◆ TASK DESCRIPTION
From the entries below, copy every line that holds the word "lucide".

Segment Start: RECORDS SUPPLIED

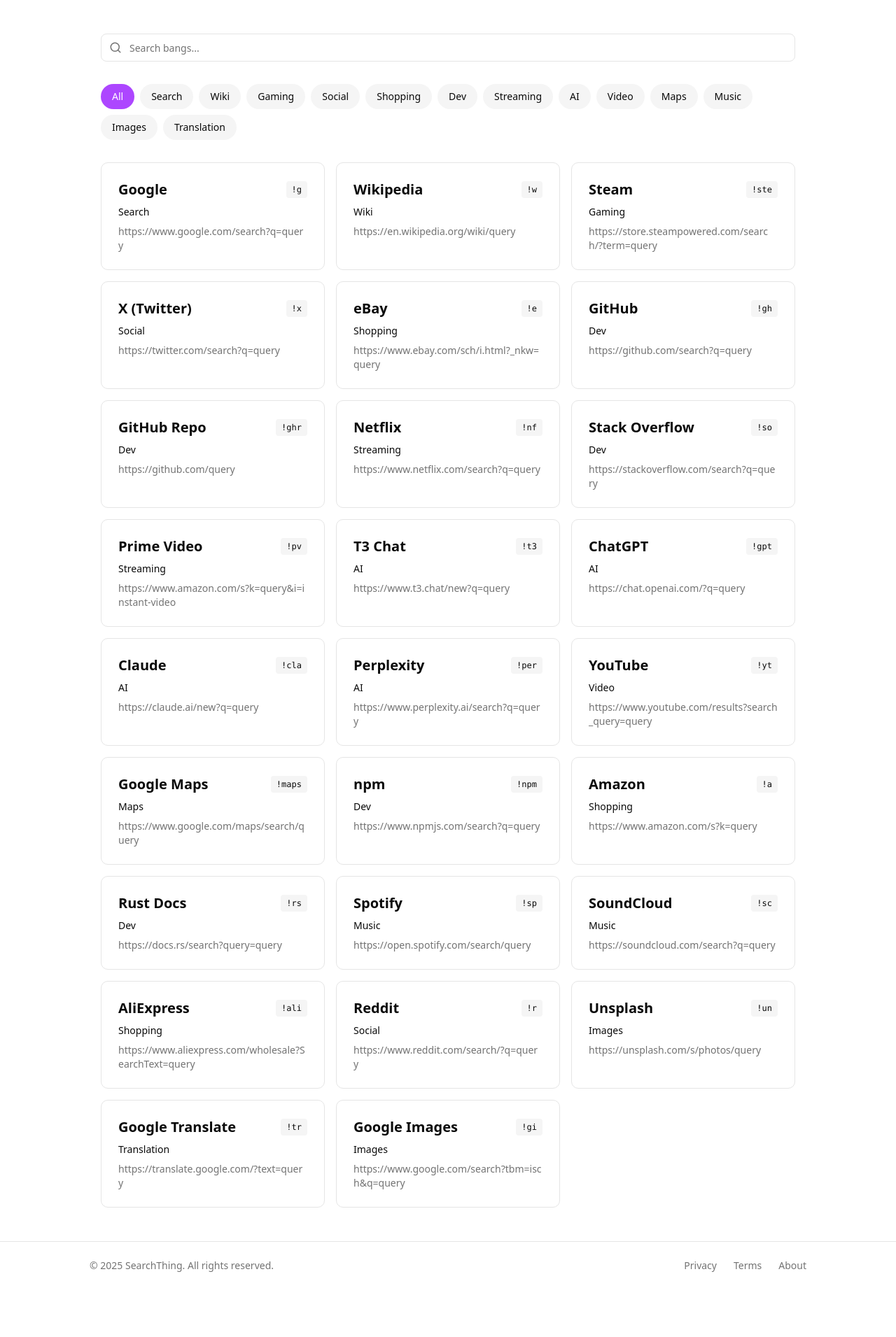
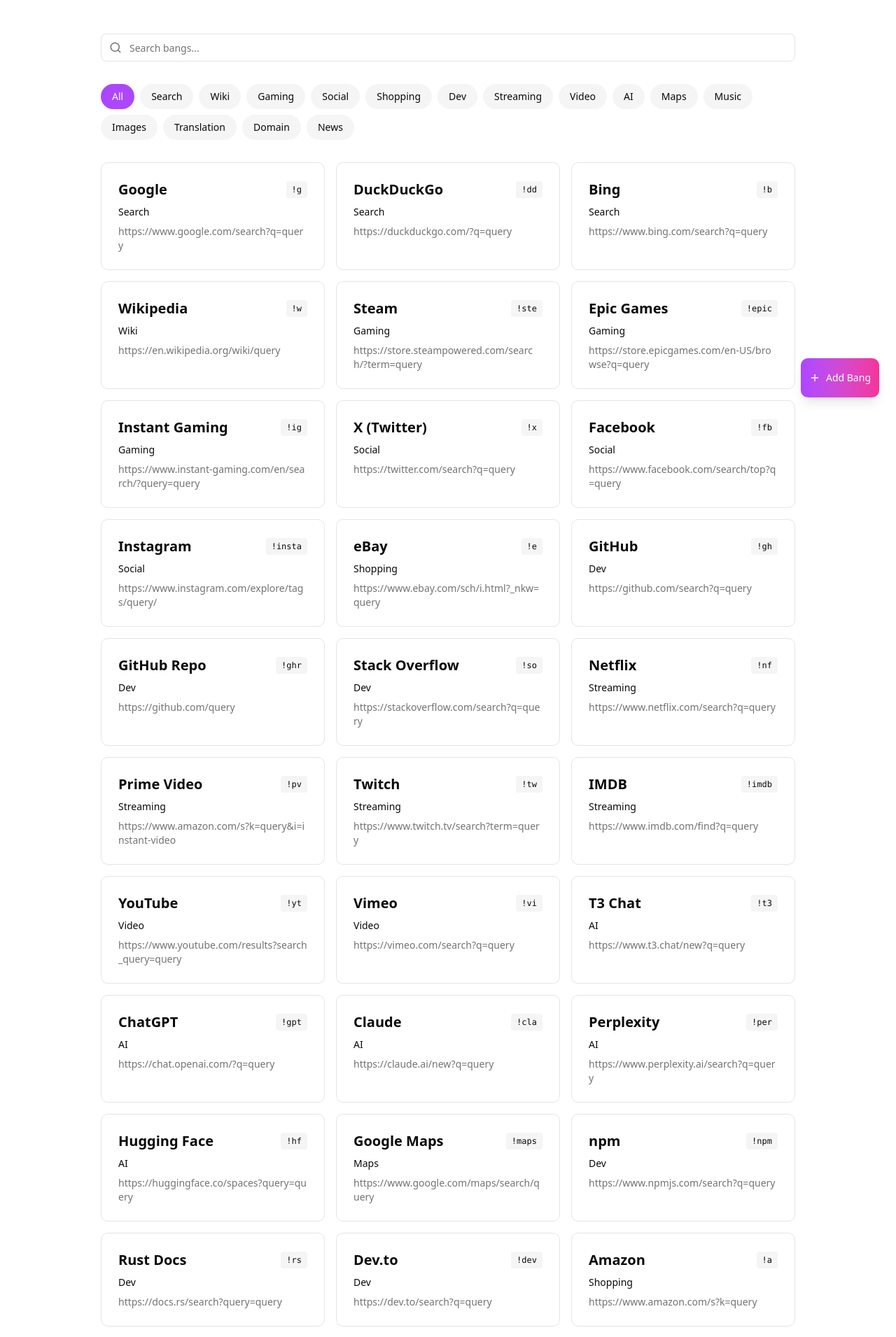
Before and after one commit to itisphxjupiter/searchthing, a Next.js app: page /bangs in a window 1280 px wide. Shown: the part 208-2119 px from the top of the page at 70% size. Before the commit the page ends 2051 px from the top, so only its background shows below. Built offline with nearby package versions, Linux system fonts and the light colour scheme.

Commit message:
feat: add some more useful bangs

```diff
--- a/src/app/bang.ts
+++ b/src/app/bang.ts
@@ -1,5 +1,3 @@
-// This file was (mostly) ripped from https://duckduckgo.com/bang.js
-
 export const bangs = [
   {
     c: "Search",
@@ -9,6 +7,22 @@
     t: "g",
     u: "https://www.google.com/search?q={{{s}}}",
   },
+  {
+    c: "Search",
+    d: "www.duckduckgo.com",
+    s: "DuckDuckGo",
+    sc: "Search",
+    t: "dd",
+    u: "https://duckduckgo.com/?q={{{s}}}",
+  },
+  {
+    c: "Search",
+    d: "www.bing.com",
+    s: "Bing",
+    sc: "Search",
+    t: "b",
+    u: "https://www.bing.com/search?q={{{s}}}"
+},
   {
     c: "Wiki",
     d: "www.wikipedia.org",
@@ -26,6 +40,22 @@
     u: "https://store.steampowered.com/search/?term={{{s}}}",
   },
   {
+    c: "Gaming",
+    d: "store.epicgames.com",
+    s: "Epic Games",
+    sc: "Gaming",
+    t: "epic",
+    u: "https://store.epicgames.com/en-US/browse?q={{{s}}}",
+  },
+  {
+    c: "Gaming",
+    d: "instant-gaming.com",
+    s: "Instant Gaming",
+    sc: "Gaming",
+    t: "ig",
+    u: "https://www.instant-gaming.com/en/search/?query={{{s}}}",
+  },
+  {
     c: "Social",
     d: "twitter.com",
     s: "X (Twitter)",
@@ -33,6 +63,22 @@
     t: "x",
     u: "https://twitter.com/search?q={{{s}}}",
   },
+  {
+    c: "Social",
+    d: "facebook.com",
+    s: "Facebook",
+    sc: "Social",
+    t: "fb",
+    u: "https://www.facebook.com/search/top?q={{{s}}}"
+},
+{
+  c: "Social",
+  d: "instagram.com",
+  s: "Instagram",
+  sc: "Social",
+  t: "insta",
+  u: "https://www.instagram.com/explore/tags/{{{s}}}/"
+},
   {
     c: "Shopping",
     d: "www.ebay.com",
@@ -58,14 +104,6 @@
     u: "https://github.com/{{{s}}}",
   },
   {
-    c: "Streaming",
-    d: "netflix.com",
-    s: "Netflix",
-    sc: "Streaming",
-    t: "nf",
-    u: "https://www.netflix.com/search?q={{{s}}}",
-  },
-  {
     c: "Dev",
     d: "stackoverflow.com",
     s: "Stack Overflow",
@@ -75,12 +113,52 @@
   },
   {
     c: "Streaming",
+    d: "netflix.com",
+    s: "Netflix",
+    sc: "Streaming",
+    t: "nf",
+    u: "https://www.netflix.com/search?q={{{s}}}",
+  },
+  {
+    c: "Streaming",
     d: "amazon.com",
     s: "Prime Video",
     sc: "Streaming",
     t: "pv",
     u: "https://www.amazon.com/s?k={{{s}}}&i=instant-video",
   },
+  {
+    c: "Streaming",
+    d: "www.twitch.tv",
+    s: "Twitch",
+    sc: "Streaming",
+    t: "tw",
+    u: "https://www.twitch.tv/search?term={{{s}}}",
+  },
+  {
+    c: "Streaming",
+    d: "www.imdb.com",
+    s: "IMDB",
+    sc: "Information",
+    t: "imdb",
+    u: "https://www.imdb.com/find?q={{{s}}}",
+  },
+  {
+    c: "Video",
+    d: "youtube.com",
+    s: "YouTube",
+    sc: "Video",
+    t: "yt",
+    u: "https://www.youtube.com/results?search_query={{{s}}}",
+  },
+  {
+    c: "Video",
+    d: "vimeo.com",
+    s: "Vimeo",
+    sc: "Video",
+    t: "vi",
+    u: "https://vimeo.com/search?q={{{s}}}"
+},
   {
     c: "AI",
     d: "www.t3.chat",
@@ -114,13 +192,13 @@
     u: "https://www.perplexity.ai/search?q={{{s}}}",
   },
   {
-    c: "Video",
-    d: "youtube.com",
-    s: "YouTube",
-    sc: "Video",
-    t: "yt",
-    u: "https://www.youtube.com/results?search_query={{{s}}}",
-  },
+    c: "AI",
+    d: "huggingface.co",
+    s: "Hugging Face",
+    sc: "AI",
+    t: "hf",
+    u: "https://huggingface.co/spaces?query={{{s}}}"
+},
   {
     c: "Maps",
     d: "maps.google.com",
@@ -138,20 +216,28 @@
     u: "https://www.npmjs.com/search?q={{{s}}}",
   },
   {
+    c: "Dev",
+    d: "docs.rs",
+    s: "Rust Docs",
+    sc: "Dev",
+    t: "rs",
+    u: "https://docs.rs/search?query={{{s}}}",
+  },
+  {
+    c: "Dev",
+    d: "dev.to",
+    s: "Dev.to",
+    sc: "Dev",
+    t: "dev",
+    u: "https://dev.to/search?q={{{s}}}"
+},
+  {
     c: "Shopping",
     d: "amazon.com",
     s: "Amazon",
     sc: "Shopping",
     t: "a",
     u: "https://www.amazon.com/s?k={{{s}}}",
-  },
-  {
-    c: "Dev",
-    d: "docs.rs",
-    s: "Rust Docs",
-    sc: "Dev",
-    t: "rs",
-    u: "https://docs.rs/search?query={{{s}}}",
   },
   {
     c: "Music",
@@ -194,6 +280,22 @@
     u: "https://unsplash.com/s/photos/{{{s}}}",
   },
   {
+    c: "Images",
+    d: "pixabay.com",
+    s: "Pixabay",
+    sc: "Images",
+    t: "pxb",
+    u: "https://pixabay.com/images/search/{{{s}}}/",
+  },
+  {
+    c: "Images",
+    d: "images.google.com",
+    s: "Google Images",
+    sc: "Images",
+    t: "gi",
+    u: "https://www.google.com/search?tbm=isch&q={{{s}}}",
+  },
+  {
     c: "Translation",
     d: "translate.google.com",
     s: "Google Translate",
@@ -202,11 +304,28 @@
     u: "https://translate.google.com/?text={{{s}}}",
   },
   {
-    c: "Images",
-    d: "images.google.com",
-    s: "Google Images",
-    sc: "Images",
-    t: "gi",
-    u: "https://www.google.com/search?tbm=isch&q={{{s}}}",
-  }
+    c: "Domain",
+    d: "www.namecheap.com",
+    s: "Namecheap",
+    sc: "Domain",
+    t: "domain",
+    u: "https://www.namecheap.com/domains/registration/results/?domain={{{s}}}",
+  },
+  {
+    c: "News",
+    d: "news.google.com",
+    s: "Google News",
+    sc: "News",
+    t: "gn",
+    u: "https://news.google.com/search?q={{{s}}}"
+},
+{
+  c: "News",
+  d: "bbc.com",
+  s: "BBC News",
+  sc: "News",
+  t: "bbc",
+  u: "https://www.bbc.co.uk/search?q={{{s}}}"
+},
+
 ];
--- a/src/app/bangs/page.tsx
+++ b/src/app/bangs/page.tsx
@@ -4,9 +4,19 @@
 import Link from "next/link"
 import { ThemeToggle } from "@/components/theme-toggle"
 import { Footer } from "@/components/footer"
-import { ArrowLeft, Search } from "lucide-react"
+import { ArrowLeft, Search, Plus, Github, Mail, X } from "lucide-react"
 import { useState } from "react"
 import { Input } from "@/components/ui/input"
+import {
+  Dialog,
+  DialogContent,
+  DialogDescription,
+  DialogHeader,
+  DialogTitle,
+  DialogTrigger,
+  DialogClose,
+} from "@/components/ui/dialog"
+import { Button } from "@/components/ui/button"
 
 export default function BangsPage() {
   const [search, setSearch] = useState("")
@@ -23,7 +33,7 @@
   })
 
   return (
-    <div className="min-h-screen flex flex-col bg-background">
+    <div className="min-h-screen flex flex-col bg-background relative">
       <header className="w-full p-4 flex-none">
         <div className="max-w-5xl mx-auto w-full flex justify-between items-center">
           <Link
@@ -37,7 +47,7 @@
         </div>
       </header>
 
-      <main className="flex-1 container max-w-5xl mx-auto px-4 py-12">
+      <main className="flex-1 container max-w-5xl mx-auto px-4 py-12 relative">
         <div className="text-center space-y-4 mb-12">
           <h1 className="text-4xl sm:text-5xl font-bold bg-gradient-to-r from-purple-500 to-pink-500 text-transparent bg-clip-text">
             Bang Commands
@@ -108,6 +118,83 @@
             ))}
           </div>
         </div>
+
+        <Dialog>
+          <DialogTrigger asChild>
+            <Button
+              className="fixed bottom-6 right-6 z-10 bg-gradient-to-r from-purple-500 to-pink-500 hover:from-purple-600 hover:to-pink-600 text-white border-0 shadow-lg hover:shadow-xl transition-all duration-200 flex items-center gap-2 rounded-lg h-14 px-5"
+            >
+              <Plus size={20} />
+              <span className="font-medium">Add Bang</span>
+            </Button>
+          </DialogTrigger>
+          <DialogContent className="sm:max-w-md border-purple-500/20">
+            <DialogHeader>
+              <DialogTitle className="text-2xl font-bold bg-gradient-to-r from-purple-500 to-pink-500 text-transparent bg-clip-text">
+                Contribute a Bang
+              </DialogTitle>
+              <DialogDescription className="text-base">
+                Help improve SearchThing by adding your favorite site
+              </DialogDescription>
+            </DialogHeader>
+            <div className="space-y-6 py-4">
+              <div className="space-y-3 rounded-lg border p-4 hover:bg-accent/50 transition-colors">
+                <h3 className="font-semibold flex items-center gap-2">
+                  <Github size={18} />
+                  Create a Pull Request
+                </h3>
+                <p className="text-sm text-muted-foreground">
+                  Add your bang to the repository by submitting a PR on GitHub.
+                </p>
+                <Button
+                  variant="outline"
+                  className="w-full bg-gradient-to-r from-purple-500/10 to-pink-500/10 hover:from-purple-500/20 hover:to-pink-500/20 transition-all duration-200"
+                  onClick={() => window.open("https://github.com/eliasnau/searchthing", "_blank")}
+                >
+                  Open GitHub Repository
+                </Button>
+              </div>
+
+              <div className="space-y-3 rounded-lg border p-4 hover:bg-accent/50 transition-colors">
+                <h3 className="font-semibold flex items-center gap-2">
+                  <Mail size={18} />
+                  Send an Email
+                </h3>
+                <p className="text-sm text-muted-foreground">
+                  Email us with the site name, URL pattern, and preferred bang command.
+                </p>
+                <Button
+                  variant="outline"
+                  className="w-full bg-gradient-to-r from-purple-500/10 to-pink-500/10 hover:from-purple-500/20 hover:to-pink-500/20 transition-all duration-200"
+                  onClick={() => window.location.href = "mailto:contact@eliasnau.dev?subject=New%20Bang%20Suggestion"}
+                >
+                  Send Email
+                </Button>
+              </div>
+
+              <div className="space-y-3 rounded-lg border p-4">
+                <h3 className="font-semibold">Bang Format</h3>
+                <pre className="bg-muted p-3 rounded-md text-xs overflow-auto font-mono">
+{`{
+  c: "Category",     // Main category
+  d: "domain.com",   // Base domain
+  s: "Site Name",    // Display name
+  sc: "Subcategory", // Sub-category
+  t: "bang",         // Bang command
+  u: "https://..."   // Search URL pattern
+}`}
+                </pre>
+              </div>
+            </div>
+            <DialogClose asChild>
+              <Button
+                className="w-full bg-gradient-to-r from-purple-500 to-pink-500 text-white hover:from-purple-600 hover:to-pink-600"
+              >
+                Close
+              </Button>
+            </DialogClose>
+          </DialogContent>
+        </Dialog>
       </main>
 
       <Footer />
```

Segment End: RECORDS SUPPLIED

◆ RESULT OF THE EXERCISE
-import { ArrowLeft, Search } from "lucide-react"
+import { ArrowLeft, Search, Plus, Github, Mail, X } from "lucide-react"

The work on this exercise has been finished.